Quotes & Highlights
- Watch preview video of George Benson.
<p>Appreciated as both a musician and performer by millions, George Benson has always had the dual role of expert improviser and vibrant entertainer. He has consistently placed his keenly discerning art in the service of a rousing good time. Rounding out his singular approach with sly, seductive rhythm and blues, he’s earned himself an impeccable reputation as one of music’s most enterprising and engaging stars.</p>
<p>Few might have predicted that striking level of stardom some forty years ago, when Benson was a fledgling guitarist working the corner pubs of his native Pittsburgh. It was Wes Montgomery, one of jazz’s most creative players, who came across Benson early on. Montgomery had called one of his best records Boss Guitar and Benson had both the conviction and chops to nip at his hero’s heels. In the early 1960s, Benson apprenticed with jazz organist Brother Jack McDuff and released The New Boss Guitar in 1964. By the time legendary talent scout John Hammond signed Benson to Columbia, the guitarist’s name was bubbling throughout the industry. In the late ’60s, he sat in on Miles Davis sessions, and also put a personal spin on the tunes from the Beatles’ Abbey Road.</p>
<p>In the ‘70s, Benson was united with many of jazz’s finest instrumentalists, including Stanley Turrentine, Ron Carter and Freddie Hubbard, and in 1976 with Warner Bros. Records, he recorded Breezin’, the first jazz record to attain platinum sales. He followed up with many pop hits, including a sultry version of “On Broadway” and the irresistible “Give Me the Night,” which thrilled many a dancer. During this time, Benson also concentrated on developing his vocal talents. He was now a superstar.</p>

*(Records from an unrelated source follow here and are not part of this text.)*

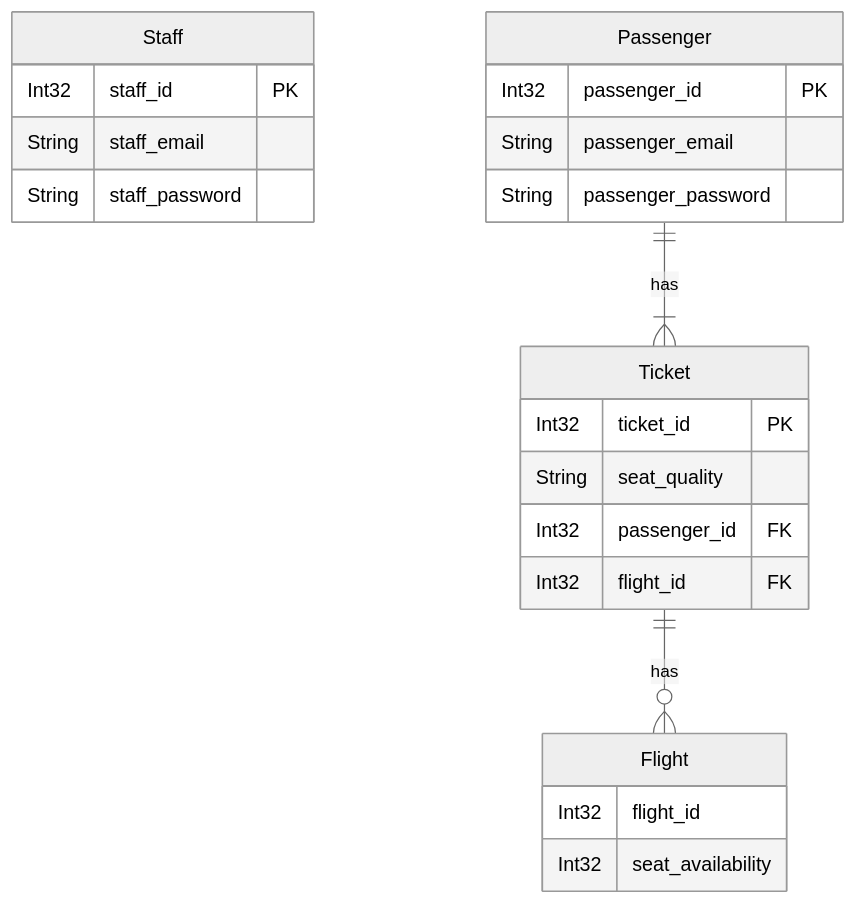
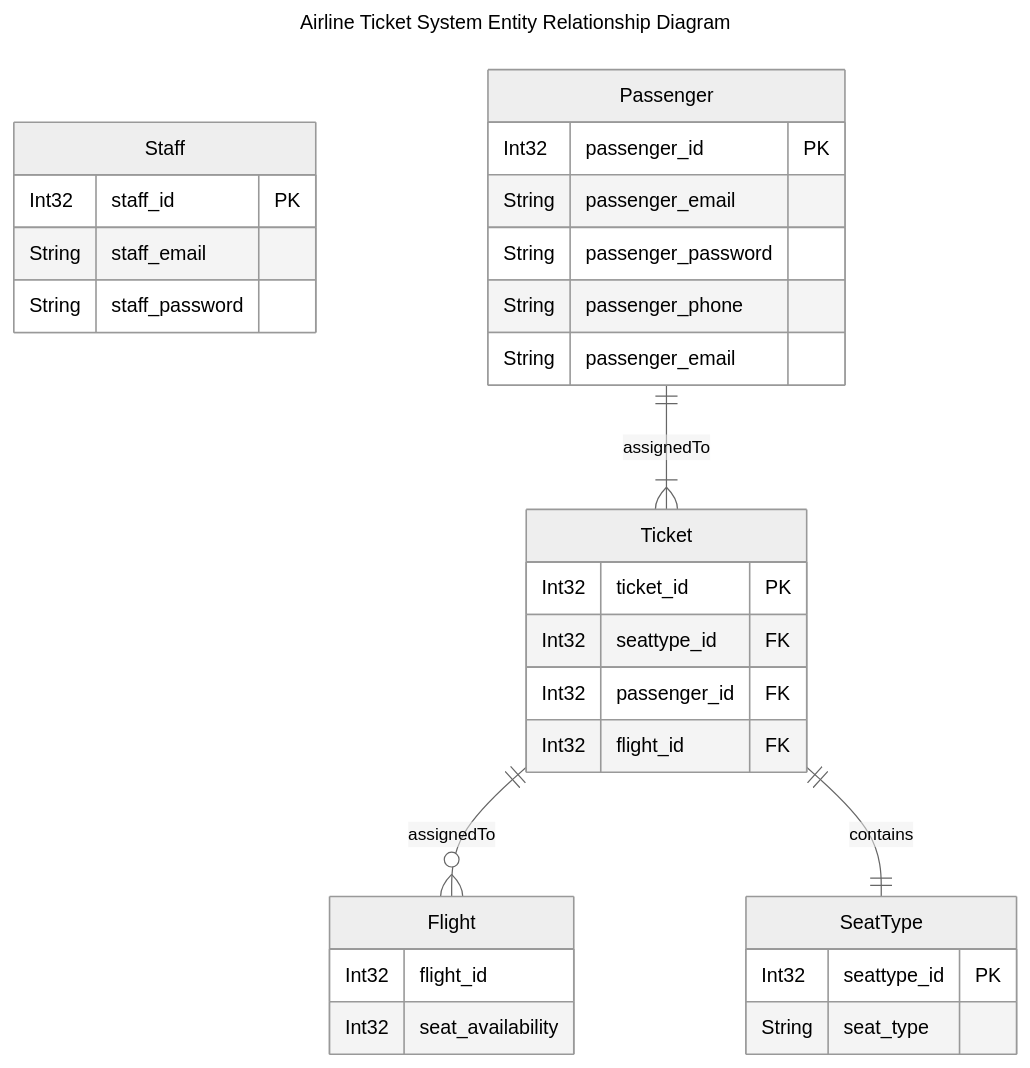
The diagram in docs/Diagrams/ERD.md (4lex16/AppDevProject), drawn with Mermaid (neutral theme) before and after one commit.

Commit message:
Added Staff to er diagram
- Added Properties to existing tables

- Added SeatType Table

````diff
--- a/docs/Diagrams/ERD.md
+++ b/docs/Diagrams/ERD.md
@@ -4,31 +4,44 @@
 ```mermaid
+---
+title: Airline Ticket System Entity Relationship Diagram
+---
 erDiagram
     %% Staff will be created by "Admin" (outside of our program)
     Staff {
         Int32 staff_id PK
         String staff_email
         String staff_password
     }
     
     Passenger {
         Int32 passenger_id PK
         String passenger_email
         String passenger_password
+        String passenger_phone
+        String passenger_email
     }
 
     %% Flight will be created by "Admin" (outside of our program)
     Flight {
         Int32 flight_id
         Int32 seat_availability
     }
 
+    
+
     Ticket {
         Int32 ticket_id PK
-        String seat_quality
+        Int32 seattype_id FK
         Int32 passenger_id FK
         Int32 flight_id FK
     }
 
-    Passenger ||--|{ Ticket : has
-    Ticket ||--o{ Flight: has
+    SeatType {
+        Int32 seattype_id PK
+        String seat_type
+    }
+
+    Passenger ||--|{ Ticket : assignedTo
+    Ticket ||--o{ Flight: assignedTo
+    Ticket ||--|| SeatType: contains
 ```
````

<p>Throughout the 1980s, Warner Bros. and Tony LiPuma followed their smash success with several terrific Benson records. Individually, they blended grooves and guitar work, proving that R&B was a natural part of Benson’s profile. Collectively, they cemented his global renown.
In 2007, Benson was awarded two Grammys for the Givin’ It Up album he co-recorded with music legend Al Jarreau. These days, the guitarist’s interests are many. He’s often spotted out at Manhattan jazz clubs, checking the action of fledgling guitarists. All told, Benson has won 10 Grammys, recorded over 30 albums and performed around the world, thrilling many crowds with his playing.</p>